Helen McCloy: The Impostor (1977). A woman imprisoned in a mental institution insists that her husband has been replaced by a double.

E. Phillips Oppenheim: The Great Impersonation (1920). It is shortly before World War I, and the German Baron Leopold von Ragastein aims to impersonate his English lookalike, Sir Everard Dominey. Oppenheim was the James Patterson of his day.

Josephine Tey: Brat Farrar (1949). A missing heir to the fortune of an English horse-breeding family is impersonated by a young man who closely resembles him. From the author of The Daughter of Time.

Peter Lovesey: The False Inspector Dew (1982). A woman conspires with a dentist to kill his wife, Lydia, by posing as Lydia on board the Mauretania. A man has booked passage under the name of Walter Dew, the famous Scotland Yard inspector who arrested Crippen for his murders, so when Lydia's body is fished out of the water, the Mauretania's captain asks "Inspector Dew" to investigate.

Ethel Lina White: The Wheel Spins (1936). Alfred Hitchcock based his movie The Lady Vanishes on this novel about a rich and spoiled young woman who insists that an elderly passenger has disappeared from the train. Others say there was no such passenger.

Graham Greene: The Third Man (1950). Harry Lime dies in an accident shortly before his friend Rollo Martins arrives in Vienna to visit him. Martins then searches for a missing witness to the accident. Greene wrote the screenplay for the famed film of The Third Man before writing the book. Martins's first name in the movie is Holly, not Rollo. The story is that the name was Rollo Martins in Greene's screenplay, but Joseph Cotten, who played the part, disliked the name Rollo. When Greene wrote the book, he kept the name he'd originally chosen. (Take that, you actor you!)

Margaret Millar: Beyond this Point Are Monsters (1970). Robert Osborne's childhood bedroom door wore a sign reading "Beyond this point are monsters." One evening after dinner, the grown-up Osborne goes outside the mess hall of his ranch to find his dog and doesn't come back.

Colin Dexter: Service of All the Dead (1979). A church warden is killed in the vestry, and Inspector Morse investigates this and other evil in the congregation.

Dan Chaon: Await Your Reply (2009). Miles Cheshire is haunted by the disappearance of his troubled twin brother Hayden, who has been missing for 10 years.

Raymond Chandler: The Big Sleep (1939). Private eye extraordinaire Philip Marlow is hired to search for a millionaire's missing son-in-law.

Samuel W. Taylor: The Man with My Face (1948). Chick Graham returns home from the office to find that his wife and dog refuse to recognize him and that his double insists that he is the real Chick Graham.

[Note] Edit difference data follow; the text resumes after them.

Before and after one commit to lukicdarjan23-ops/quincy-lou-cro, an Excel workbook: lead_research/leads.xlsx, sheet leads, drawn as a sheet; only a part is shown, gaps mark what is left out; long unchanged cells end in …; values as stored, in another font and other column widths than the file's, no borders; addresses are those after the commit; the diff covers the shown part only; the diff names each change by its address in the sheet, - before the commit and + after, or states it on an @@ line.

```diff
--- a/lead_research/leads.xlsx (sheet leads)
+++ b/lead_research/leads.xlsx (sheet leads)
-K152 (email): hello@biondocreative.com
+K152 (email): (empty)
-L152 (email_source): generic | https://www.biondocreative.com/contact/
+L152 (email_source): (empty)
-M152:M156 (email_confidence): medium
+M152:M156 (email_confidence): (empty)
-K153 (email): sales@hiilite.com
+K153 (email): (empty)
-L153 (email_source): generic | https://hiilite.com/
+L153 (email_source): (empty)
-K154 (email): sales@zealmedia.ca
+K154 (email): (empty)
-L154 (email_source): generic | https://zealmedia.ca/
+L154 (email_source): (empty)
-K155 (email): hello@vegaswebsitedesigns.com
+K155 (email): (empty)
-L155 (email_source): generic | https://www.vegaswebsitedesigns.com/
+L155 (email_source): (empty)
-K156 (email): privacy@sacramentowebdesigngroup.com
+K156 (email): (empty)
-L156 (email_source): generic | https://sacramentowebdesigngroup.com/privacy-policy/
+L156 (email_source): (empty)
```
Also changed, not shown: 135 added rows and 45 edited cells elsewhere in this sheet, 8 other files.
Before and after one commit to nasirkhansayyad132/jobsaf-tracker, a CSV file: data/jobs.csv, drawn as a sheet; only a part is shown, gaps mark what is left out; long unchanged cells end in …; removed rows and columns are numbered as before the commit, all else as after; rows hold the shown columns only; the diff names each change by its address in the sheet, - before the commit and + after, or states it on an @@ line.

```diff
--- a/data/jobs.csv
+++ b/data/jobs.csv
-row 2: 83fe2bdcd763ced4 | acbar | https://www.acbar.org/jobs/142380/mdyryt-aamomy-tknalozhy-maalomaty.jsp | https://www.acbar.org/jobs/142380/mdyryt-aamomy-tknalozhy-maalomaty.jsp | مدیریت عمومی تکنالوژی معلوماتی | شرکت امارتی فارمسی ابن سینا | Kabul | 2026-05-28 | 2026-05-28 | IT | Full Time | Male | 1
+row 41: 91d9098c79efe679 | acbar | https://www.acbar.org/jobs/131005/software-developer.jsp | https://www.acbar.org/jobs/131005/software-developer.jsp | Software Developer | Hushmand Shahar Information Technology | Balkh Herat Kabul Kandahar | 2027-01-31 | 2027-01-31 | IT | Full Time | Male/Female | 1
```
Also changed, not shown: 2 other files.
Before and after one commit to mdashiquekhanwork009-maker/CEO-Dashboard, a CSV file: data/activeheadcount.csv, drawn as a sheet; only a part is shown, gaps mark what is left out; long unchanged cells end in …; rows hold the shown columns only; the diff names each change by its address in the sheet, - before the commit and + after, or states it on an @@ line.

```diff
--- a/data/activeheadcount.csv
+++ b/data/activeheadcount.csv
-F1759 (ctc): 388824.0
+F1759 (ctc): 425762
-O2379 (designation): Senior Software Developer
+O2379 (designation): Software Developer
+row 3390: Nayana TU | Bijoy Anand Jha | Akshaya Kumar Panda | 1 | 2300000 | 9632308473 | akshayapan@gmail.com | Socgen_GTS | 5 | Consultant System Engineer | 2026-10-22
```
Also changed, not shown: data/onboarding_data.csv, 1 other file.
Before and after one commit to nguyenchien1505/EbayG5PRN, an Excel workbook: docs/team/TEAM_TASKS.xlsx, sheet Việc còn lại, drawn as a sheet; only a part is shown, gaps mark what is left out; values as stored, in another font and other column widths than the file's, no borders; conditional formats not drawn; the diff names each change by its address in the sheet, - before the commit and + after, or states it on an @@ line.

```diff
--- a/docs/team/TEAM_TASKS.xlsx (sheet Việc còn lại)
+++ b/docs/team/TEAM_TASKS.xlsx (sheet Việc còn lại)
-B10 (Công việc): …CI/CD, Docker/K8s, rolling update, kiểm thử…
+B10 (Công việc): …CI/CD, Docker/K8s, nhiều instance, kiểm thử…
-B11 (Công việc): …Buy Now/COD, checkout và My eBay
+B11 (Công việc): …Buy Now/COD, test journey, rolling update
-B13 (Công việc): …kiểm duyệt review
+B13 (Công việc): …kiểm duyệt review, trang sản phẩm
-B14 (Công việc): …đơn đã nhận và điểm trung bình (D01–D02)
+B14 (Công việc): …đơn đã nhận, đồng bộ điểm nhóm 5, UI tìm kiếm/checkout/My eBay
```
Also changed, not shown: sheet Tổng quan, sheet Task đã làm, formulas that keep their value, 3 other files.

Edmund Crispin: The Moving Toyshop (1946). A man discovers a corpse in a toyshop and is hit on the head. When he returns with the police, the toyshop is gone.

Herbert Brean: Wilders Walk Away (1948). A New England family has a tradition of disappearing.

Jonathan Latimer: The Lady in the Morgue (1936). Bill Crane and his drinking buddies star in this classic madcap novel about corpse-napping, grave robbing, and the otherwise missing.

John le Carré: Tinker, Tailor, Soldier, Spy (1974). In the third George Smiley book, Smiley must identify a mole in the British Secret Service.

Patricia Highsmith: The Talented Mr. Ripley (1955). Herbert Greenleaf wants his son Dickie to come home from Italy, so he asks Tom Ripley to find him. This is a very bad mistake.

Wilkie Collins: The Woman in White (1860). A gothic classic that routinely makes best mysteries lists, it involves a plot to defraud an heiress.

Harlan Coben: Tell No One (2001). David and Elizabeth Beck, a young married couple, return to the site of their first kiss at age 12. Elizabeth is kidnapped and murdered; David is beaten and left for dead. Eight years later, an email message to David could only come from Elizabeth.

The use of disappearance, impersonation, mistaken identity, doubles, and doppelgängers has created some great books of crime fiction. Don't miss them.


  1. Well that's all I need; even MORE books to add to my list.

  2. Sister, we need an update on your shelves of books waiting to be read.